#### Assignment
Gather all lines in the entries below that include the word "flex".

************

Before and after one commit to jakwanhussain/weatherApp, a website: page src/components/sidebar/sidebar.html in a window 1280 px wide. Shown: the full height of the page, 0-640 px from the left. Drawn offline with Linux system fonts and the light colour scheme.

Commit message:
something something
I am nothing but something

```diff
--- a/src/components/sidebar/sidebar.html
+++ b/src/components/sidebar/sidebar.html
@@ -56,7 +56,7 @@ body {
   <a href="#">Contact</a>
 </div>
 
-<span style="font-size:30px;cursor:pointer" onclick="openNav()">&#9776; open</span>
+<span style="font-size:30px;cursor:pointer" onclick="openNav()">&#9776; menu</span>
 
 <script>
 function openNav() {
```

************

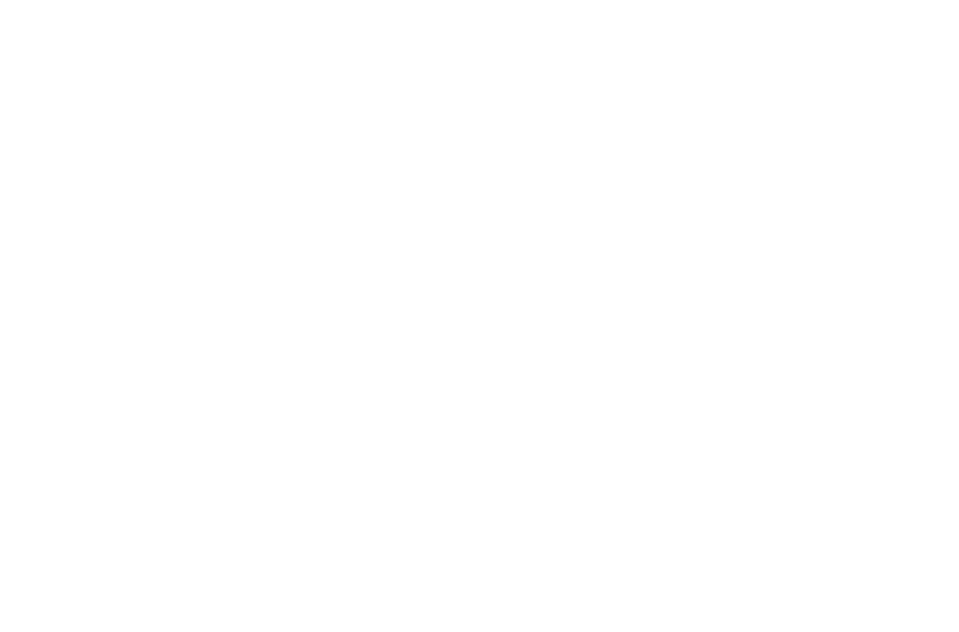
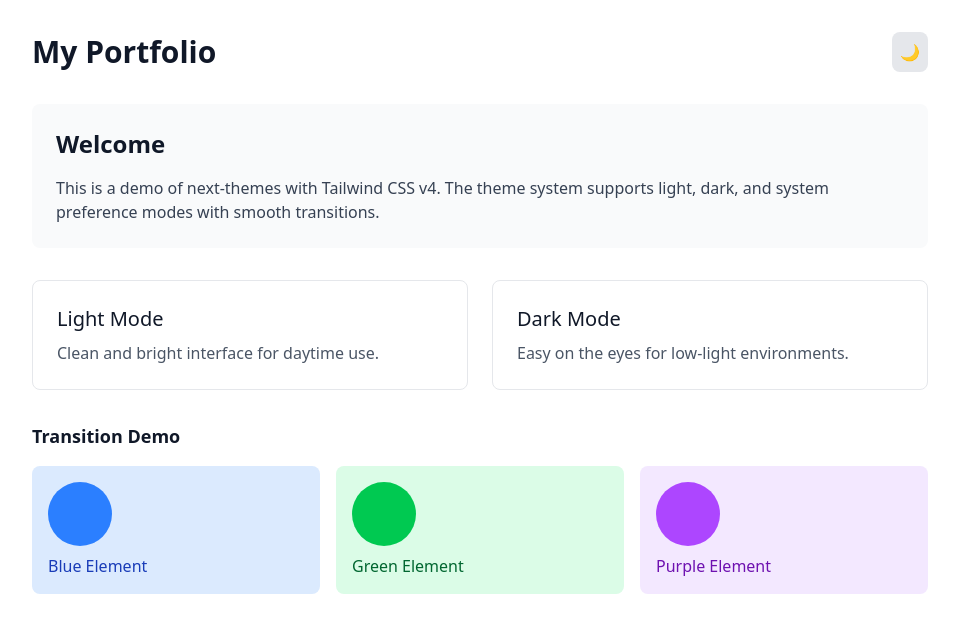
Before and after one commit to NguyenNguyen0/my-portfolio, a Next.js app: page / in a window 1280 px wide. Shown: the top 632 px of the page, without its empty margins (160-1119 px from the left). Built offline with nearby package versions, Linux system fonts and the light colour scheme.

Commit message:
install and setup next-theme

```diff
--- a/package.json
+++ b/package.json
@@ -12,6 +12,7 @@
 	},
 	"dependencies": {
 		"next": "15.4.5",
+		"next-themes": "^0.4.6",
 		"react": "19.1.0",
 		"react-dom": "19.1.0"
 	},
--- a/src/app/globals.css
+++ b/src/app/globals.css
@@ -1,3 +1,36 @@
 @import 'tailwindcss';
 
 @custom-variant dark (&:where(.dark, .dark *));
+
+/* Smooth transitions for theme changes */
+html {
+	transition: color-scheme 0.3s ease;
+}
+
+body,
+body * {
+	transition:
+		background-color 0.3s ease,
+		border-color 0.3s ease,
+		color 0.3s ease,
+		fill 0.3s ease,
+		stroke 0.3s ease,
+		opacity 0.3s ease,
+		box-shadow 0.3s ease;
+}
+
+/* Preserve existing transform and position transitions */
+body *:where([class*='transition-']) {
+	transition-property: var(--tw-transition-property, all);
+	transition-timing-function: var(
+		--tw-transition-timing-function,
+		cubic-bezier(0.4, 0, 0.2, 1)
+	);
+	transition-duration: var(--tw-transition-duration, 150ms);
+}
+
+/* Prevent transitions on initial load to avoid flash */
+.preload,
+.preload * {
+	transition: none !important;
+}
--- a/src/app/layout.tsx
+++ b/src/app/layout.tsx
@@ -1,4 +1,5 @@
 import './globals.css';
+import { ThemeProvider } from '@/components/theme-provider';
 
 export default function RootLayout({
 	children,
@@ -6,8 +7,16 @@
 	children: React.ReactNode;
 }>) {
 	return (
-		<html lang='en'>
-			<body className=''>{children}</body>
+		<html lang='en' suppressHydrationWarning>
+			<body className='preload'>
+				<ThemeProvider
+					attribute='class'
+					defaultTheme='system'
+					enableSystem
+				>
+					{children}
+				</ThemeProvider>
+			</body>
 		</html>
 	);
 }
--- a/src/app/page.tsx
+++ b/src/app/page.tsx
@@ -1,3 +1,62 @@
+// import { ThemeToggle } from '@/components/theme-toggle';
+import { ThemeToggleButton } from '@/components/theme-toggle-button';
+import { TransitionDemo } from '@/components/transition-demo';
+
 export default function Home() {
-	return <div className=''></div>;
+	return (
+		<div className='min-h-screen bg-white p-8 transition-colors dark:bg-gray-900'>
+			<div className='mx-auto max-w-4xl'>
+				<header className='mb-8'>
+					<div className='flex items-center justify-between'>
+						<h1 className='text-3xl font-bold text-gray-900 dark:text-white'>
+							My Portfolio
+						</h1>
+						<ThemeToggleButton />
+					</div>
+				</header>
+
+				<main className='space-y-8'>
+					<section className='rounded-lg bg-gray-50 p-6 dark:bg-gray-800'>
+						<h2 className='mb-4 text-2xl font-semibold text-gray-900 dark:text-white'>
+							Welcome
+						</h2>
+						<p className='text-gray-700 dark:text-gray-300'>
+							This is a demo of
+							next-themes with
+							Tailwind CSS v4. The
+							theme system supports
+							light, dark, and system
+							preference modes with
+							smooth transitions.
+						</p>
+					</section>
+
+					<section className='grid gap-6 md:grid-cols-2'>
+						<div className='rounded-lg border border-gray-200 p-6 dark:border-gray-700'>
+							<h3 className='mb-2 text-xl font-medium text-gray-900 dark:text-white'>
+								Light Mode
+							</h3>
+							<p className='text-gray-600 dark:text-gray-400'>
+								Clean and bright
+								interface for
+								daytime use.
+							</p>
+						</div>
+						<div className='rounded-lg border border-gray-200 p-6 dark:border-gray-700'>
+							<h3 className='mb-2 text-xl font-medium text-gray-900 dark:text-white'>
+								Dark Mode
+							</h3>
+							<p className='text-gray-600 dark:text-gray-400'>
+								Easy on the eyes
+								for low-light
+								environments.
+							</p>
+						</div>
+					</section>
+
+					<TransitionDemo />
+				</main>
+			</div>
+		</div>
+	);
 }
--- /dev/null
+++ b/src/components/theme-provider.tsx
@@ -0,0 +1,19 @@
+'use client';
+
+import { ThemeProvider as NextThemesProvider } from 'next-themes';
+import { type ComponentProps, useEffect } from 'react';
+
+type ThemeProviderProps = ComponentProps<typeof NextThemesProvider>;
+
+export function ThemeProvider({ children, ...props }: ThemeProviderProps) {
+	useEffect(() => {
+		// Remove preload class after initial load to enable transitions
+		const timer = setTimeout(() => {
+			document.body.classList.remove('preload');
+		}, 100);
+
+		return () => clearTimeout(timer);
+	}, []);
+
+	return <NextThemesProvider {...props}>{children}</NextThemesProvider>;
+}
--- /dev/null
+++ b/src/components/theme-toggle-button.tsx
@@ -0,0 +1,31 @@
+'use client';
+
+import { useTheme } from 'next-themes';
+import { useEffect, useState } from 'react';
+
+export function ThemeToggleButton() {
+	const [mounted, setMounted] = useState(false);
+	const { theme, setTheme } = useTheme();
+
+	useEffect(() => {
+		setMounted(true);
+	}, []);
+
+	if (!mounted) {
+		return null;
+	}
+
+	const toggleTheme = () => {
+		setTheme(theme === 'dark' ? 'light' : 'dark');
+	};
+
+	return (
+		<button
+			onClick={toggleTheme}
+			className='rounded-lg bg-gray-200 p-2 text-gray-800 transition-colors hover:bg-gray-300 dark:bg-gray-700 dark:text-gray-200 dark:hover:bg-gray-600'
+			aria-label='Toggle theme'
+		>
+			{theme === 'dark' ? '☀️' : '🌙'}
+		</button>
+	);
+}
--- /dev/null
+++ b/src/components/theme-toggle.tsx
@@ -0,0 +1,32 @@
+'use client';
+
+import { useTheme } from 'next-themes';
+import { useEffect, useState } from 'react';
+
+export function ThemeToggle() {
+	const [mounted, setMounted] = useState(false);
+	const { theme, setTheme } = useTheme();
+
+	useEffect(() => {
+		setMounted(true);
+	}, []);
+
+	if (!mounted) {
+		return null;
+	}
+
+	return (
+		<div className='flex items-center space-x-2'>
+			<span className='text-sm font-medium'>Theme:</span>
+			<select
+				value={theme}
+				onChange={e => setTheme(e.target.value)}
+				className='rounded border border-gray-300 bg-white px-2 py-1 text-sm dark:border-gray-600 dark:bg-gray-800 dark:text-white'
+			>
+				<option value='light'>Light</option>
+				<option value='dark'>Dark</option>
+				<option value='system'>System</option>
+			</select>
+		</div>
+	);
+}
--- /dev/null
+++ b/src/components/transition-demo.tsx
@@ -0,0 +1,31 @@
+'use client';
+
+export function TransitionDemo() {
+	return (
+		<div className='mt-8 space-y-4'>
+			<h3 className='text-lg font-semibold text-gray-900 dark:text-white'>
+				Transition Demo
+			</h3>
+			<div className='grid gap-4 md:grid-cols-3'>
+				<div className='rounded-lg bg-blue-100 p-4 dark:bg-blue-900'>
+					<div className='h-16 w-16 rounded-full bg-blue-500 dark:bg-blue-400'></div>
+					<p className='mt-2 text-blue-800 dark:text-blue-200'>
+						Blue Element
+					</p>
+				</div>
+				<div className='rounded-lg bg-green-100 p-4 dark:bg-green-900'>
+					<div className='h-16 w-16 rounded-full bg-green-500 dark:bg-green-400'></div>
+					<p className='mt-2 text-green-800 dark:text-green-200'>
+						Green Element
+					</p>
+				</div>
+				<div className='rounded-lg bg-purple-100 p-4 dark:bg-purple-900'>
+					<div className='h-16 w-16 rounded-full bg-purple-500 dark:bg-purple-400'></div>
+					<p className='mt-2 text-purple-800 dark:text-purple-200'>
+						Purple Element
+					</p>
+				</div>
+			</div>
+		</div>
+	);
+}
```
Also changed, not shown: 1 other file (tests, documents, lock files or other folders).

************

#### Result below
+					<div className='flex items-center justify-between'>
+		<div className='flex items-center space-x-2'>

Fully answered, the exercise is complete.